An insightful essay from Bruce Schneier: How to Sell Security.
He discusses the tendency for people to subjectively evaluate risk and tend toward taking greater chances with losses:
When faced with a gain, about 85 percent of people chose the sure smaller gain over the risky larger gain. But when faced with a loss, about 70 percent chose the risky larger loss over the sure smaller loss.
This is from an experiment demonstrating Prospect Theory, which interestingly predicts that people will tend to take greater risks for higher-probability losses.
Bruce talks about how this leads to a problem in the selling of security features, where people are inclined—according to prospect theory—to be increasingly risk-taking as the security threat increases. One option, which is favored in certain areas of the industry, is to fuel fear, although this approach has obvious ethical issues, and I think ultimately, damages credibility and becomes effectively counterproductive. Rather:

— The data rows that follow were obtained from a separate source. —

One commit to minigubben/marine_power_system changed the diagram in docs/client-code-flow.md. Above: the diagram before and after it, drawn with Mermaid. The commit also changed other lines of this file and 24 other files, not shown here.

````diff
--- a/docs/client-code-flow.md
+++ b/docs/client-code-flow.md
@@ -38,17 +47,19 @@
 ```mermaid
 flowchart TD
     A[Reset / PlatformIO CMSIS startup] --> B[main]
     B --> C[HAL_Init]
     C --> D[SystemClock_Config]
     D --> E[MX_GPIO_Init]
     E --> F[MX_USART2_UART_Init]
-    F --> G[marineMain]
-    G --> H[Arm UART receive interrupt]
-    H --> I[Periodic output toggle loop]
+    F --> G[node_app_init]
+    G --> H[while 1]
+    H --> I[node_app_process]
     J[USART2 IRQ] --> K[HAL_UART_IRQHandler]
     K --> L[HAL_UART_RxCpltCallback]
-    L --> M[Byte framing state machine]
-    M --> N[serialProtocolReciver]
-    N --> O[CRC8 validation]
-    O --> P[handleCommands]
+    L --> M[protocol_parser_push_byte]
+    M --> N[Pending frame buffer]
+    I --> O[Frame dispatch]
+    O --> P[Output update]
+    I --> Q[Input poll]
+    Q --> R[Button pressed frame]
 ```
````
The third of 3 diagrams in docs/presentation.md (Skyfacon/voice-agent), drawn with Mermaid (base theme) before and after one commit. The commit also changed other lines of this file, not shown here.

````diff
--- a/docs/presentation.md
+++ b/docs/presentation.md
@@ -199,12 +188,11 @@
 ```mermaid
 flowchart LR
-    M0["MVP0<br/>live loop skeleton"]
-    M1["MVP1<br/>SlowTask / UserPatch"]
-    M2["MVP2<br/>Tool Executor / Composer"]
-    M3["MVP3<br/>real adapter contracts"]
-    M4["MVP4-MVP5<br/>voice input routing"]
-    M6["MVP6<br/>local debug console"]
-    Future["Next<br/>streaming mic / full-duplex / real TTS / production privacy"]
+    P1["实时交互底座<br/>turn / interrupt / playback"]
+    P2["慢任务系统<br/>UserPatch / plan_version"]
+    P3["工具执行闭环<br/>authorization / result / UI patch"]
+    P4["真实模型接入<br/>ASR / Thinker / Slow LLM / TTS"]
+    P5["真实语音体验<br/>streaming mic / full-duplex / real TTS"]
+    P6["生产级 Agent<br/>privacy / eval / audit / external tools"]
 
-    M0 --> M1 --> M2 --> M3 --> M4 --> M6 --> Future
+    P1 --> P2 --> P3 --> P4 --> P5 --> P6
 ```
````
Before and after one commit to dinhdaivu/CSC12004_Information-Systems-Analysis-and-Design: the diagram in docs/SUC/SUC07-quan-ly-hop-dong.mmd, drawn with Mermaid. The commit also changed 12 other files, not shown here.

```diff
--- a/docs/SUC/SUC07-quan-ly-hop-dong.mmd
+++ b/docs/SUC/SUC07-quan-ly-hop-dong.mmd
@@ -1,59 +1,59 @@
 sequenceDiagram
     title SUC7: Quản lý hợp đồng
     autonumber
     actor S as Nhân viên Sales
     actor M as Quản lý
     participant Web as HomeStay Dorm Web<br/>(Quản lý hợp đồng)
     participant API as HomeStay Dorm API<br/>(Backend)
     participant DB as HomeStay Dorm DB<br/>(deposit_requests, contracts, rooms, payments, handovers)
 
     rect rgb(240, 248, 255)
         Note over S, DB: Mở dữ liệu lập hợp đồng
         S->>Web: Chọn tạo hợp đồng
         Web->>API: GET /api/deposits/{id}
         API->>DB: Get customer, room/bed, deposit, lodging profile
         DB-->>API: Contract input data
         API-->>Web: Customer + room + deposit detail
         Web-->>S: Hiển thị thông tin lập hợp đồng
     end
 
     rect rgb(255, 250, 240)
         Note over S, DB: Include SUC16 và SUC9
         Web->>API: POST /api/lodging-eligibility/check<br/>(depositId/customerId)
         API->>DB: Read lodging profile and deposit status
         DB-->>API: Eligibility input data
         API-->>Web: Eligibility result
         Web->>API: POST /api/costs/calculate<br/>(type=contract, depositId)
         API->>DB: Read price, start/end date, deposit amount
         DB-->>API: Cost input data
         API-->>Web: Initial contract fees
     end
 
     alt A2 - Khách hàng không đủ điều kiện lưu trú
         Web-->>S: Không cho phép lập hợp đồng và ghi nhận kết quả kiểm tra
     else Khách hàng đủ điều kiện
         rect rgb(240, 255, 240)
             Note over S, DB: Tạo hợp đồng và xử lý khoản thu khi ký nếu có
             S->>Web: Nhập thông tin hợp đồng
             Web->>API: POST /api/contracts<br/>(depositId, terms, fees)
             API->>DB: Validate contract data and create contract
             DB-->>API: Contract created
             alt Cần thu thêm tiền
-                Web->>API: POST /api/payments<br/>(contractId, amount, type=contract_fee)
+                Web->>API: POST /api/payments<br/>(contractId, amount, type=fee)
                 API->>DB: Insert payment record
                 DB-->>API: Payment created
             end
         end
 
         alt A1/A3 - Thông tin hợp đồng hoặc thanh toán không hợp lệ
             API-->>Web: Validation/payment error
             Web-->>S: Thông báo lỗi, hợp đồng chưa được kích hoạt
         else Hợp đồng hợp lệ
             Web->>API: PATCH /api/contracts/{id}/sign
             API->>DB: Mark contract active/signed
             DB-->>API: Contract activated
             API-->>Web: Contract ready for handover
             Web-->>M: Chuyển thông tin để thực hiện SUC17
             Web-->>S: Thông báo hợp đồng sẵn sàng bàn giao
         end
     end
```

The better solution is not to sell security directly, but to include it as part of a more general product or service. Your car comes with safety and security features built in; they’re not sold separately. Same with your house. And it should be the same with computers and networks. Vendors need to build security into the products and services that customers actually want.